3) Reliability: The Truth About Cloud and On-Premise Downtime
Server downtime can cause huge problems for you, your customers, and for your sales. This means hosting reliability is paramount. Both cloud and on-premise solutions experience downtime for maintenance as well as unplanned outages. Due to press coverage, however, it is a common misconception that cloud solutions experience more outages. This is not the case. According to Wired, most cloud vendors offer 99.9% uptime in their service-level agreements (SALs), and most actually do uphold this standard. A March 2014 study by Nucleus Research showed that customers who used Amazon Web Services cloud experienced a 32 percent decrease in unplanned downtime and a 29 percent decrease in planned downtime, as compared to when they were using on-premise hosting. While the success of Amazon Web Services cannot necessarily be extrapolated to all cloud solutions, experts agree that on the whole, cloud servers are just as reliable—if not more so—than their on-premise counterparts.
Backup is another important reliability consideration. Companies who use on-premise hosting may back up data to tapes or disks, but this could be expensive or clunky depending on the size of the data.

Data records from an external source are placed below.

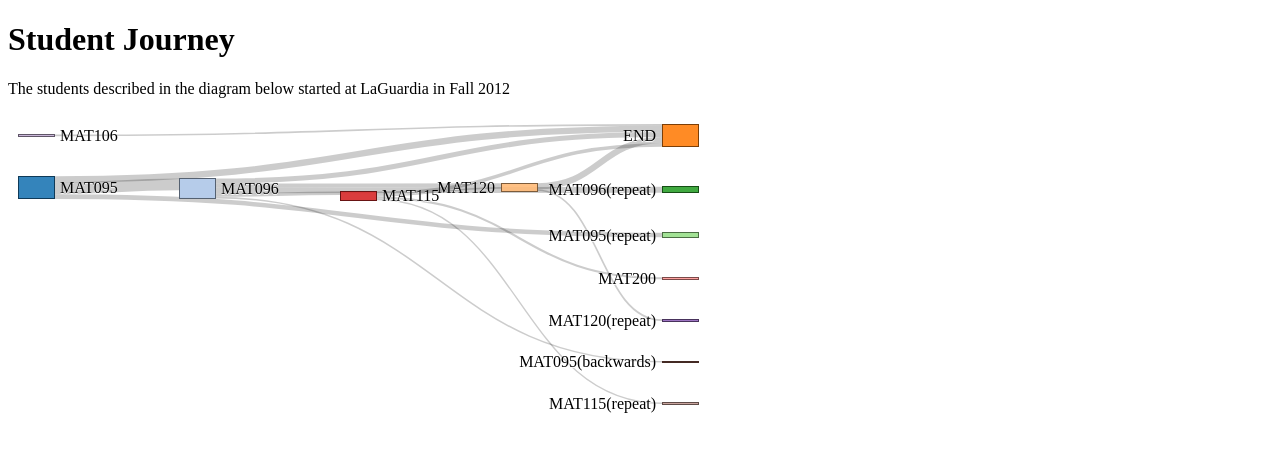
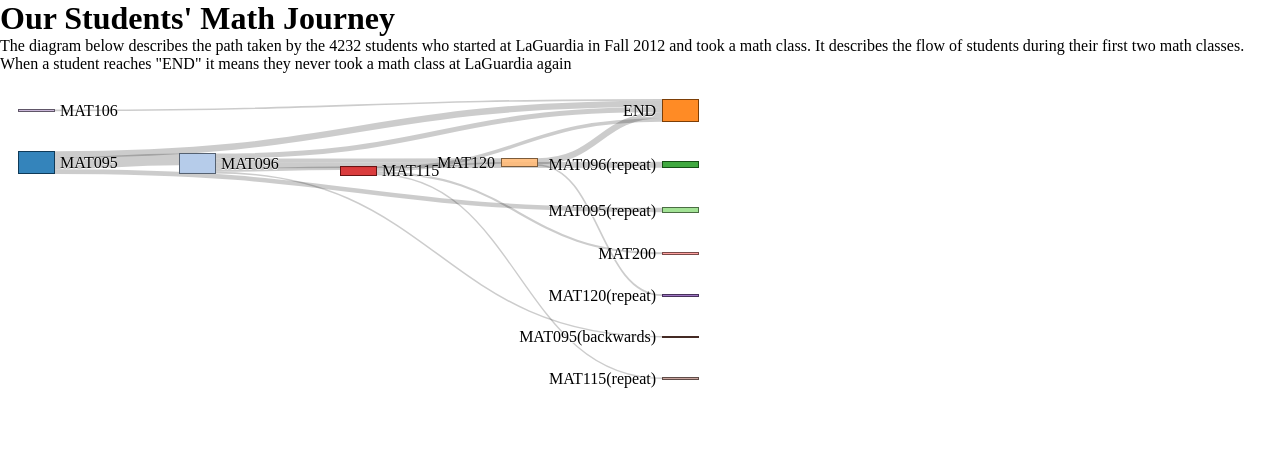
Before and after one commit to ghenshaw/ghenshaw.github.io, a plain HTML site: page index.html in a window 1280 px wide. Drawn offline with nearby package versions, Linux system fonts and the light colour scheme.

Commit message:
second class more

```diff
--- a/index.html
+++ b/index.html
@@ -2,7 +2,7 @@
 <html>
 <head>
     <meta charset="utf-8">
-    <title>Page Title</title>
+    <title>Our Students' Math Journey</title>
 
     <style type="text/css" media="screen">
 
@@ -28,8 +28,21 @@
 
 </head>
 <body>
+    <h1>Our Students' Math Journey</h1>
+    <p>The diagram below describes the path
+    taken by the 4232 students who
+    started at LaGuardia in Fall 2012 and took
+    a math class. It describes the flow of students
+     during their first two math classes.</p>
+     <p>When a student reaches "END" it means they
+     never took a math class at LaGuardia again</p>
 
     <iframe src="ghenshaw.github.io/student_journey.html" scrolling="no"></iframe>
 
+    <p>This diagram follows the same students through their
+    next two math classes.</p>
+
+
+
 </body>
 </html>
--- a/student_journey.html
+++ b/student_journey.html
@@ -26,9 +26,6 @@
 
 </style>
 <body>
-<h1>Student Journey</h1>
-<p>The students described in the diagram
-below started at LaGuardia in Fall 2012</p>
 <p id="chart">
 
 <script src="https://d3js.org/d3.v3.min.js"></script>
```
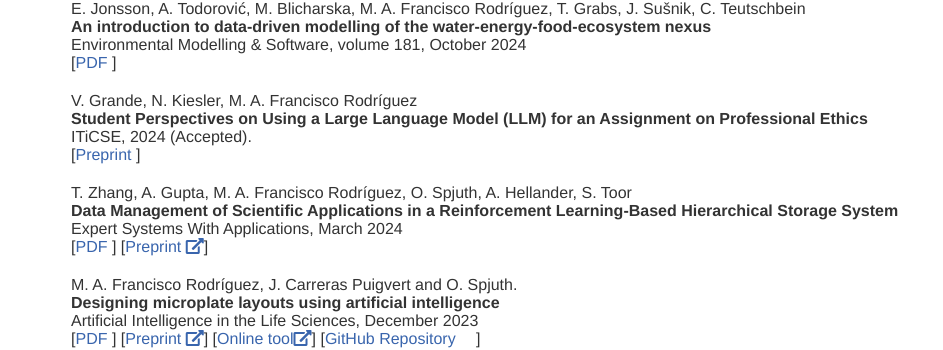
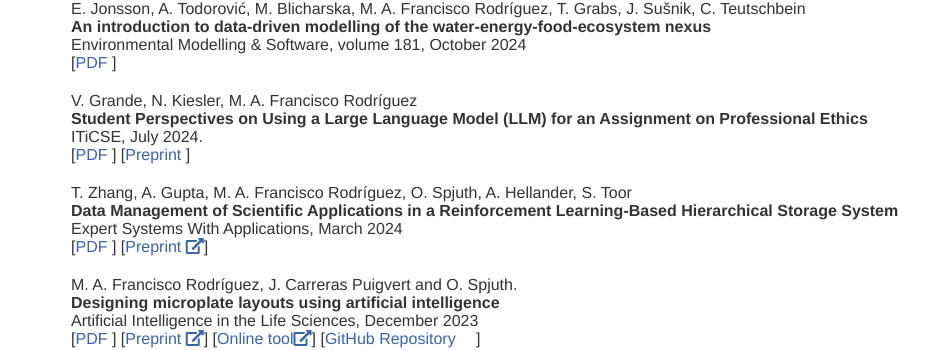
Before and after one commit to andreina-francisco/andreina-francisco.github.io, a Jekyll site: the page built from cv/index.html, in a window 1280 px wide and 900 px high. Shown: the part 423-773 px from the top of the window, without its empty margins (161-1104 px from the left). Built offline with Jekyll 4.4.1, drawn with Linux system fonts in a browser that asks for light colours; nearby versions of some CDN libraries; a style sheet for code colours, icons or effects is not loaded.

Commit message:
Link to ITiCSE paper

```diff
--- a/cv/index.html
+++ b/cv/index.html
@@ -41,9 +41,9 @@ title: Mar&iacute;a Andre&iacute;na Francisco Rodr&iacute;guez
     <span class="title">Student Perspectives on Using a Large Language Model (LLM) for an Assignment on Professional Ethics
 </span><br />
     <span class="note">
-    ITiCSE, 2024 (Accepted).
+    ITiCSE, July 2024.
     </span><br />
-    <!--[<a class="text" href="https://doi.org/10.1016/j.eswa.2023.121443">PDF <i class="ai ai-doi"></i></a>]-->
+    [<a class="text" href="https://doi.org/10.1145/3649217.3653624">PDF <i class="ai ai-doi"></i></a>]
     [<a class="text" href="https://arxiv.org/abs/2406.11858">Preprint <i class="ai ai-arxiv"></i></a>]
     </li>
 
```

Backup can also be expensive for the cloud, however, especially for large organizations, and solutions can become more expensive depending on the number of users. For enterprises, on-premise backup may be a better solution. For smaller companies, cloud solutions with built-in redundancy (the practice of storing multiple copies of your information on multiple servers) may be the best option for ensuring that data will not be lost.
4) Customization for SMBs or Enteprises
One pervasive myth in the cloud vs. on-premise debate is that cloud solutions are not customizable. This was true in the early days of cloud storage, but cloud companies have largely responded to customers cries for more customization. More and more companies are offering custom solutions and the guarantee that these customizations will not break when the system is upgraded. At Clarity, we offer custom integrations, so your cloud solution can be easily integrated with Clarity’s eCommerce platform and customized to your unique needs.
On-premise affords customization as well and may allow you to make more granular changes on the code level. However, deploying the customization can sometimes cause issues when systems are upgraded. For companies seeking more detailed customization that requires advanced programming knowledge, on-premise may be a better choice. Companies in need of simple customizations that can be completed by non programming-savvy users may be more comfortable turning to the cloud.
5) Access Across Devices or Countries
Cloud hosting means that you can access your data from anywhere with an online connection. On-premise is less flexible in the sense that users can only access your servers from your office or from a remote desktop connection. In another sense, however, on-premise is more flexible, as offline connections are often available if the Web is not; you can still access some if not all of your data in the event of a lost Internet connection. If your company needs to share data across the globe, is multi-tenant, or if users need access from a variety of devices, cloud hosting may be a better choice. Companies who do not require employees to have remote access will likely find on-premise more suited to their needs.
Clarity Can Help
Whether you're an SMB in need of a cloud solution, an enterprise who's chosen to stick with on-premise, or a company still looking to make a decision, Clarity can advise you and complete integrations to meet you needs. Our advanced developers can customize our Clarity eCommerce™ platform to work with CRMs, ERPs, content management systems, and more. Versatile and scalable, Clarity eCommerce™ with Clarity Connect can grow with your company without compromising security or speed. For a free quote, contact us today!